- About this task:
Copy every line in the records below that contains the word "flex".

--- --- ---

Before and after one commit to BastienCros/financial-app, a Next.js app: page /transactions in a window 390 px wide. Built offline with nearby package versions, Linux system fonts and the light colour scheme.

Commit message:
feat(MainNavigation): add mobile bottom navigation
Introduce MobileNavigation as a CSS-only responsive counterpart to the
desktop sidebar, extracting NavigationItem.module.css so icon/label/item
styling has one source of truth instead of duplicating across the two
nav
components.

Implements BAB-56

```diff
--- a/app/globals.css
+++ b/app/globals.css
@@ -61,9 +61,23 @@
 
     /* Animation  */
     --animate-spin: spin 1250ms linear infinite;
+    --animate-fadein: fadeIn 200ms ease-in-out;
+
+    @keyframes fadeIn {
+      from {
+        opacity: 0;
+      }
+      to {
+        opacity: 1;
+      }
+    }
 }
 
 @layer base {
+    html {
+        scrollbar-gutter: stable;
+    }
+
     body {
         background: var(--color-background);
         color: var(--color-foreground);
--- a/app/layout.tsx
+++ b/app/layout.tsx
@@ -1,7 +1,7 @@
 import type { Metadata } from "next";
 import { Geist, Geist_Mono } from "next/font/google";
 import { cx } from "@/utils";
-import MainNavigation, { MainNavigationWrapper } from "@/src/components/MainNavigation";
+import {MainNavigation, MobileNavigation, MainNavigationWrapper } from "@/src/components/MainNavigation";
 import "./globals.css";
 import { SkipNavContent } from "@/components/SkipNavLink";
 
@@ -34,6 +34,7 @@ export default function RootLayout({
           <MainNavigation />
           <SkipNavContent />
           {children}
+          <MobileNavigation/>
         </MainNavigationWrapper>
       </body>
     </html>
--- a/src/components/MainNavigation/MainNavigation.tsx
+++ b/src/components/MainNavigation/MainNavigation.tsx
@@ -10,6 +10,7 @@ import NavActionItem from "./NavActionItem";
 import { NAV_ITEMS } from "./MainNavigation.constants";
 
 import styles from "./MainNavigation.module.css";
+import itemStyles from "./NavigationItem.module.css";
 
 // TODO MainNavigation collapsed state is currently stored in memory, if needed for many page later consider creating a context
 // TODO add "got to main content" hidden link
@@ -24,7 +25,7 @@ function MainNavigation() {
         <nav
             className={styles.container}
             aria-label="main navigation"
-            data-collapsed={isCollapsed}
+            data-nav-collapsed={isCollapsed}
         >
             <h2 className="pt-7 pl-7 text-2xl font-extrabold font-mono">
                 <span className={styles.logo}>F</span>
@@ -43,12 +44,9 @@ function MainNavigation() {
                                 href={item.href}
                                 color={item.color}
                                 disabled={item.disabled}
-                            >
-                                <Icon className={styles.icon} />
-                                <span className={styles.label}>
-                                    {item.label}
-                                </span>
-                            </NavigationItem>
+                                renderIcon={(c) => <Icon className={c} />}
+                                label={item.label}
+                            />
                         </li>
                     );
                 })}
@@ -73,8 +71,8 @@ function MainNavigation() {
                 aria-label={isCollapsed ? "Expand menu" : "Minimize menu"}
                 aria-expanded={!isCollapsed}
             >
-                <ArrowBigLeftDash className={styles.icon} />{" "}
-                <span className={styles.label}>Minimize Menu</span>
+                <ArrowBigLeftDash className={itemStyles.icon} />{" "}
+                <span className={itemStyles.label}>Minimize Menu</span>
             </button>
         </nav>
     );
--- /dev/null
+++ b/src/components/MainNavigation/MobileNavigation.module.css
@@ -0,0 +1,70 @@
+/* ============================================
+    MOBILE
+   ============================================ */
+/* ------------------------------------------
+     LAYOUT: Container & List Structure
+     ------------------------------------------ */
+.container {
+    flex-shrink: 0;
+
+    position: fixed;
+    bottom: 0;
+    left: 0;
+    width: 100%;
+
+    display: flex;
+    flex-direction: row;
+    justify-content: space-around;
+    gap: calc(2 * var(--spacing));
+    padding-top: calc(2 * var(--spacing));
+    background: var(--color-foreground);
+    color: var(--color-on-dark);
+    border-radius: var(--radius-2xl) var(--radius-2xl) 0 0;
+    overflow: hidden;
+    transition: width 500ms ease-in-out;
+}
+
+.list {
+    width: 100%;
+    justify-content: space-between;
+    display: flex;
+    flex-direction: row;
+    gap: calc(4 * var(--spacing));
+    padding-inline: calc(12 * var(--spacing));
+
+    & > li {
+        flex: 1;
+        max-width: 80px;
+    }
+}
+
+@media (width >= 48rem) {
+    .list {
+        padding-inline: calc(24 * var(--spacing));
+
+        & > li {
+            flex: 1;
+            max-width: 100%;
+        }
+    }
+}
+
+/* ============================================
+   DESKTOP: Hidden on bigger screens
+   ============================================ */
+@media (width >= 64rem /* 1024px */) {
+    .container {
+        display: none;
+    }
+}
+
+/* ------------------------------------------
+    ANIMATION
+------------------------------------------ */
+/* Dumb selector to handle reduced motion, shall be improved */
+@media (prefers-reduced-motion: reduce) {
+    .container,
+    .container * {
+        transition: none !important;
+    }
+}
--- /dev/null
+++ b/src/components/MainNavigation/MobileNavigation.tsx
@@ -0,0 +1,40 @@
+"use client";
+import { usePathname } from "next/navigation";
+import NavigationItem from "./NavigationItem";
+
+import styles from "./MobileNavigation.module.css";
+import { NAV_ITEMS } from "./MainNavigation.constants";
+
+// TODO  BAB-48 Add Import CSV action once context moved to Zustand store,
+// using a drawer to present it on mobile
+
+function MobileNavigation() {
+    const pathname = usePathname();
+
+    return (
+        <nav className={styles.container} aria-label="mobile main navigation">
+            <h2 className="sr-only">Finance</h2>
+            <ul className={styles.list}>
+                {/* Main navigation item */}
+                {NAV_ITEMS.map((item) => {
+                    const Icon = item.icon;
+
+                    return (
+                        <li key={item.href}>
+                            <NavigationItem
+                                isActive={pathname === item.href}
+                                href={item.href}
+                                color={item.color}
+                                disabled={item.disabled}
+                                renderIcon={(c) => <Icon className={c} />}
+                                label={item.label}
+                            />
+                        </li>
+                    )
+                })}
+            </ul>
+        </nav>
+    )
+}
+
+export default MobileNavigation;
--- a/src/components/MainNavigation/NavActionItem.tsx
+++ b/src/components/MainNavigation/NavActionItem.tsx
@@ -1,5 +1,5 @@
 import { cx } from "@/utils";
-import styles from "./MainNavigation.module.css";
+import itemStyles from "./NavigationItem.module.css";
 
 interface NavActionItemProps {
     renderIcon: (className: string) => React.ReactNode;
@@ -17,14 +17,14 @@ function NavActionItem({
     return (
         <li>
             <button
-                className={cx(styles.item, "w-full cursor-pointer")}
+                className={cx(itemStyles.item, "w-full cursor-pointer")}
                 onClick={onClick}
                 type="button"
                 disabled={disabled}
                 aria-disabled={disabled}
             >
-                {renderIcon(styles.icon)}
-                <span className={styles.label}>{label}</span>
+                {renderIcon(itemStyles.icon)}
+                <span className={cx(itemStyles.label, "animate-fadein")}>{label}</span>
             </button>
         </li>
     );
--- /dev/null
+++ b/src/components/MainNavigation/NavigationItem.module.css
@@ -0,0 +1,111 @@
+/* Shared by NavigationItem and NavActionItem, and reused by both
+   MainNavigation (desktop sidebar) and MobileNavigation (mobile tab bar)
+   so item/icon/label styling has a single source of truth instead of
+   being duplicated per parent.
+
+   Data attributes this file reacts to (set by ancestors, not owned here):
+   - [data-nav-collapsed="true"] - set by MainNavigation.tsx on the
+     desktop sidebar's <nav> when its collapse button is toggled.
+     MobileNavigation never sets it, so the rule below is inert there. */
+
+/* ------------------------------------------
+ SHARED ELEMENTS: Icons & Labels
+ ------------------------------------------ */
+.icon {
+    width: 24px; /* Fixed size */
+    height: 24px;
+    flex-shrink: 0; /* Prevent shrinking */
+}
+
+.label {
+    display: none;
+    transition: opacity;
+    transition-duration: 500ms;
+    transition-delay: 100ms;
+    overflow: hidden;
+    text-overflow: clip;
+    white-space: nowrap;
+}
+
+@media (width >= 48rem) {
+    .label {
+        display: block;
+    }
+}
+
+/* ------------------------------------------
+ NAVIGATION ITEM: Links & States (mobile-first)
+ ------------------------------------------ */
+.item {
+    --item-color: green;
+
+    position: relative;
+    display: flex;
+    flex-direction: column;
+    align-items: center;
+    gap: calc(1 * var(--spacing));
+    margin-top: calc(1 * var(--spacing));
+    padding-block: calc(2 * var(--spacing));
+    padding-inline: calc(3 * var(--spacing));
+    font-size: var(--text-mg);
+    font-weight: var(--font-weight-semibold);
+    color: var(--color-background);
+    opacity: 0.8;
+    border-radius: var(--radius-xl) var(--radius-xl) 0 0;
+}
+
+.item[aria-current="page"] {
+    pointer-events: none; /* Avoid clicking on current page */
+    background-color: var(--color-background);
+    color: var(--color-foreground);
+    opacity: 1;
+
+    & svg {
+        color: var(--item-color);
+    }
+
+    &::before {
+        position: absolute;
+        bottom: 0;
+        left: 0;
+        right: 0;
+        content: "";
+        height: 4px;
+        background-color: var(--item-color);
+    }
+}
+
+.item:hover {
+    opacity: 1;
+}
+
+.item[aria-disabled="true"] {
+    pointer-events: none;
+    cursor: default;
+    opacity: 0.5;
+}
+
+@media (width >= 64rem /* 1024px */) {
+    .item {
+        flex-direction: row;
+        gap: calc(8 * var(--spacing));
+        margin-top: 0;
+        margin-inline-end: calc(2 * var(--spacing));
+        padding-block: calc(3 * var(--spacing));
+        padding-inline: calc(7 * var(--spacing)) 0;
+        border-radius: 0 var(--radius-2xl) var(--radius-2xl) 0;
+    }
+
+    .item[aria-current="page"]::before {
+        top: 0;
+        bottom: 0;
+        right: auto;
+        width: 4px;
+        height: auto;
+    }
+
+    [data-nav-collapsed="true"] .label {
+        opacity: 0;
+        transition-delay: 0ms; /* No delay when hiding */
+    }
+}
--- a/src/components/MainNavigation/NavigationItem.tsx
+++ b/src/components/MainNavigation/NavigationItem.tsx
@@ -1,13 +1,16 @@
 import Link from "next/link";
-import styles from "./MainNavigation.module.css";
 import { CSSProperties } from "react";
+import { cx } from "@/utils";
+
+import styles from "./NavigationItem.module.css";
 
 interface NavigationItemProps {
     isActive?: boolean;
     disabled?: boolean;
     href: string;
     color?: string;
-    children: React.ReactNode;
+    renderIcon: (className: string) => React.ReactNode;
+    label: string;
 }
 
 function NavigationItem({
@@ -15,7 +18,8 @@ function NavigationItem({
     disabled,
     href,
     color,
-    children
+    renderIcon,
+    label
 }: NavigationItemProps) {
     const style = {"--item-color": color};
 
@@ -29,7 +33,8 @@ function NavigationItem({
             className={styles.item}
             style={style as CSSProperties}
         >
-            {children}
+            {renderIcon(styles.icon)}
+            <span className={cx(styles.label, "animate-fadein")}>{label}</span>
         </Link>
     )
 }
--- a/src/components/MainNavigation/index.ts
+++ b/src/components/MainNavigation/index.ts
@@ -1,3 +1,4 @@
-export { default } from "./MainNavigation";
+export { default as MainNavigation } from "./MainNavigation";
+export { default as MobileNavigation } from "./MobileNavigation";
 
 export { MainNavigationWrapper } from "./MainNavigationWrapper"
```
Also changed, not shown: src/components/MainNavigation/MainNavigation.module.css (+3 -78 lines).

--- --- ---

- Answer space:
+    flex-shrink: 0;
+    display: flex;
+    flex-direction: row;
+    display: flex;
+    flex-direction: row;
+        flex: 1;
+            flex: 1;
+    flex-shrink: 0; /* Prevent shrinking */
+    display: flex;
+    flex-direction: column;
+        flex-direction: row;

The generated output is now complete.